> **BRIEF**
Only the text of the records, copied exactly, is wanted; no pictures.

#### DATA SHOWN ####

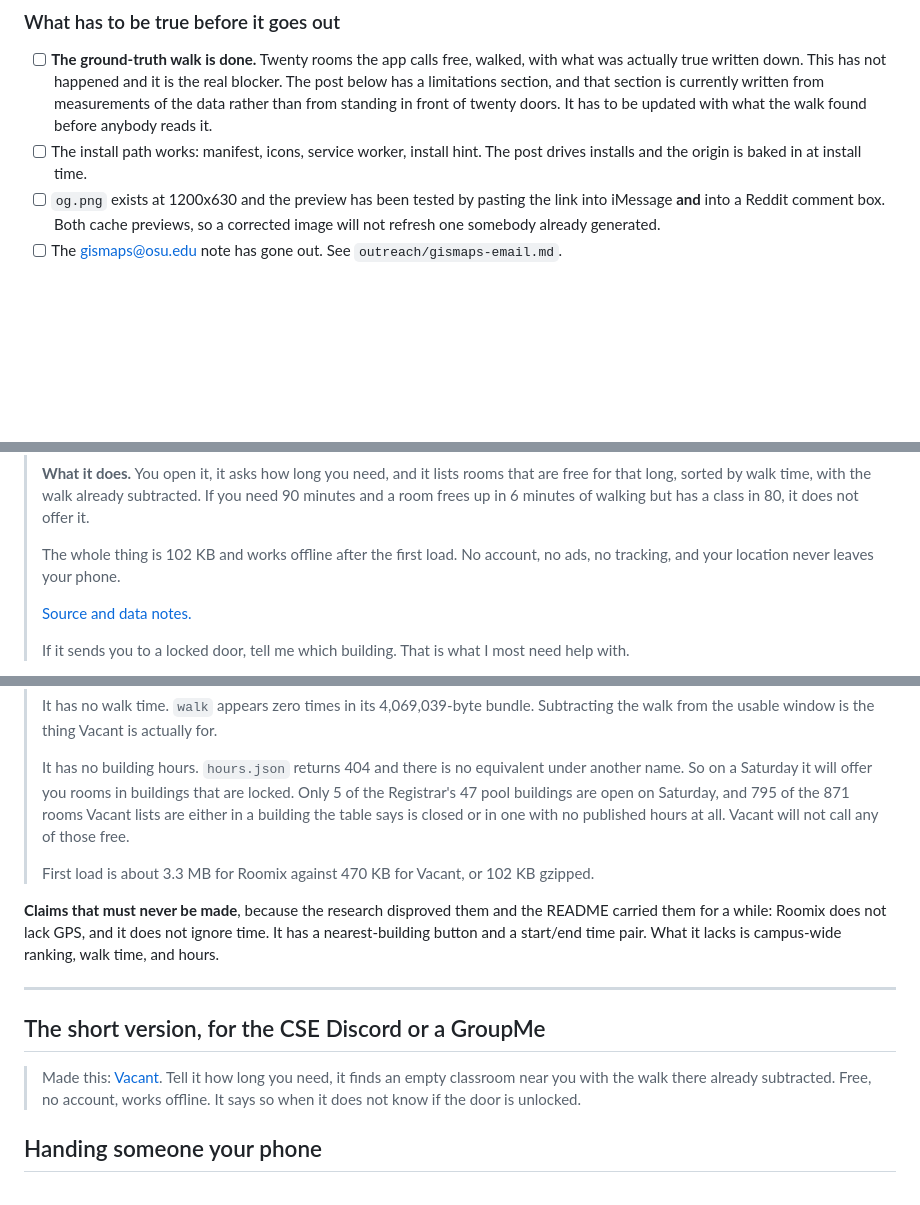
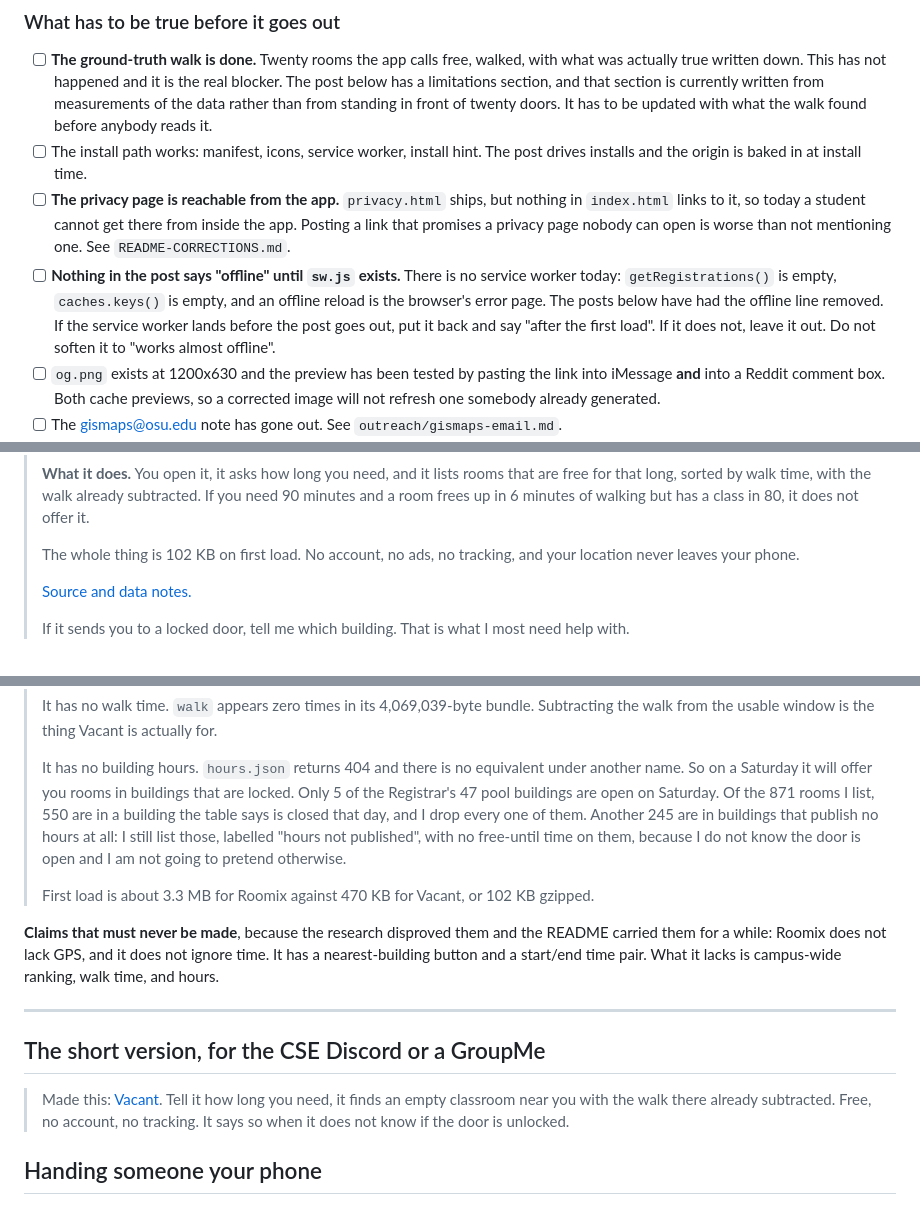
Before and after one commit to EnesYilmazcode/Vacant, a Markdown page: docs/LAUNCH.md, 3 parts joined by grey strips. GitHub-like rendering; blank space fills up the shorter version.

```diff
--- a/docs/LAUNCH.md
+++ b/docs/LAUNCH.md
@@ -36,6 +36,16 @@ somebody to a locked door is worse than posting it two weeks late.
       before anybody reads it.
 - [ ] The install path works: manifest, icons, service worker, install hint.
       The post drives installs and the origin is baked in at install time.
+- [ ] **The privacy page is reachable from the app.** `privacy.html` ships, but
+      nothing in `index.html` links to it, so today a student cannot get there
+      from inside the app. Posting a link that promises a privacy page nobody can
+      open is worse than not mentioning one. See `README-CORRECTIONS.md`.
+- [ ] **Nothing in the post says "offline" until `sw.js` exists.** There is no
+      service worker today: `getRegistrations()` is empty, `caches.keys()` is
+      empty, and an offline reload is the browser's error page. The posts below
+      have had the offline line removed. If the service worker lands before the
+      post goes out, put it back and say "after the first load". If it does not,
+      leave it out. Do not soften it to "works almost offline".
 - [ ] `og.png` exists at 1200x630 and the preview has been tested by pasting the
       link into iMessage **and** into a Reddit comment box. Both cache previews,
       so a corrected image will not refresh one somebody already generated.
@@ -70,8 +80,8 @@ does not know if the door is unlocked**
 > subtracted. If you need 90 minutes and a room frees up in 6 minutes of walking
 > but has a class in 80, it does not offer it.
 >
-> The whole thing is 102 KB and works offline after the first load. No account, no
-> ads, no tracking, and your location never leaves your phone.
+> The whole thing is 102 KB on first load. No account, no ads, no tracking, and
+> your location never leaves your phone.
 >
 > [Source and data notes.](https://github.com/EnesYilmazcode/Vacant)
 >
@@ -107,10 +117,12 @@ else goes in.
 >
 > It has no building hours. `hours.json` returns 404 and there is no equivalent
 > under another name. So on a Saturday it will offer you rooms in buildings that
-> are locked. Only 5 of the Registrar's 47 pool buildings are open on Saturday,
-> and 795 of the 871 rooms Vacant lists are either in a building the table says is
-> closed or in one with no published hours at all. Vacant will not call any of
-> those free.
+> are locked. Only 5 of the Registrar's 47 pool buildings are open on Saturday. Of
+> the 871 rooms I list, 550 are in a building the table says is closed that day,
+> and I drop every one of them. Another 245 are in buildings that publish no hours
+> at all: I still list those, labelled "hours not published", with no free-until
+> time on them, because I do not know the door is open and I am not going to
+> pretend otherwise.
 >
 > First load is about 3.3 MB for Roomix against 470 KB for Vacant, or 102 KB
 > gzipped.
@@ -126,8 +138,8 @@ campus-wide ranking, walk time, and hours.
 
 > Made this: [Vacant](https://enesyilmazcode.github.io/Vacant/). Tell it how long
 > you need, it finds an empty classroom near you with the walk there already
-> subtracted. Free, no account, works offline. It says so when it does not know
-> if the door is unlocked.
+> subtracted. Free, no account, no tracking. It says so when it does not know if
+> the door is unlocked.
 
 ## Handing someone your phone
 
```
Also changed, not shown: docs/DEPLOY.md (+21 -5 lines).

####

> **SOLUTION**
Before and after one commit to EnesYilmazcode/Vacant, a Markdown page: docs/LAUNCH.md, 3 parts joined by grey strips. GitHub-like rendering; blank space fills up the shorter version.

```diff
--- a/docs/LAUNCH.md
+++ b/docs/LAUNCH.md
@@ -36,6 +36,16 @@ somebody to a locked door is worse than posting it two weeks late.
       before anybody reads it.
 - [ ] The install path works: manifest, icons, service worker, install hint.
       The post drives installs and the origin is baked in at install time.
+- [ ] **The privacy page is reachable from the app.** `privacy.html` ships, but
+      nothing in `index.html` links to it, so today a student cannot get there
+      from inside the app. Posting a link that promises a privacy page nobody can
+      open is worse than not mentioning one. See `README-CORRECTIONS.md`.
+- [ ] **Nothing in the post says "offline" until `sw.js` exists.** There is no
+      service worker today: `getRegistrations()` is empty, `caches.keys()` is
+      empty, and an offline reload is the browser's error page. The posts below
+      have had the offline line removed. If the service worker lands before the
+      post goes out, put it back and say "after the first load". If it does not,
+      leave it out. Do not soften it to "works almost offline".
 - [ ] `og.png` exists at 1200x630 and the preview has been tested by pasting the
       link into iMessage **and** into a Reddit comment box. Both cache previews,
       so a corrected image will not refresh one somebody already generated.
@@ -70,8 +80,8 @@ does not know if the door is unlocked**
 > subtracted. If you need 90 minutes and a room frees up in 6 minutes of walking
 > but has a class in 80, it does not offer it.
 >
-> The whole thing is 102 KB and works offline after the first load. No account, no
-> ads, no tracking, and your location never leaves your phone.
+> The whole thing is 102 KB on first load. No account, no ads, no tracking, and
+> your location never leaves your phone.
 >
 > [Source and data notes.](https://github.com/EnesYilmazcode/Vacant)
 >
@@ -107,10 +117,12 @@ else goes in.
 >
 > It has no building hours. `hours.json` returns 404 and there is no equivalent
 > under another name. So on a Saturday it will offer you rooms in buildings that
-> are locked. Only 5 of the Registrar's 47 pool buildings are open on Saturday,
-> and 795 of the 871 rooms Vacant lists are either in a building the table says is
-> closed or in one with no published hours at all. Vacant will not call any of
-> those free.
+> are locked. Only 5 of the Registrar's 47 pool buildings are open on Saturday. Of
+> the 871 rooms I list, 550 are in a building the table says is closed that day,
+> and I drop every one of them. Another 245 are in buildings that publish no hours
+> at all: I still list those, labelled "hours not published", with no free-until
+> time on them, because I do not know the door is open and I am not going to
+> pretend otherwise.
 >
 > First load is about 3.3 MB for Roomix against 470 KB for Vacant, or 102 KB
 > gzipped.
@@ -126,8 +138,8 @@ campus-wide ranking, walk time, and hours.
 
 > Made this: [Vacant](https://enesyilmazcode.github.io/Vacant/). Tell it how long
 > you need, it finds an empty classroom near you with the walk there already
-> subtracted. Free, no account, works offline. It says so when it does not know
-> if the door is unlocked.
+> subtracted. Free, no account, no tracking. It says so when it does not know if
+> the door is unlocked.
 
 ## Handing someone your phone
 
```
Also changed, not shown: docs/DEPLOY.md (+21 -5 lines).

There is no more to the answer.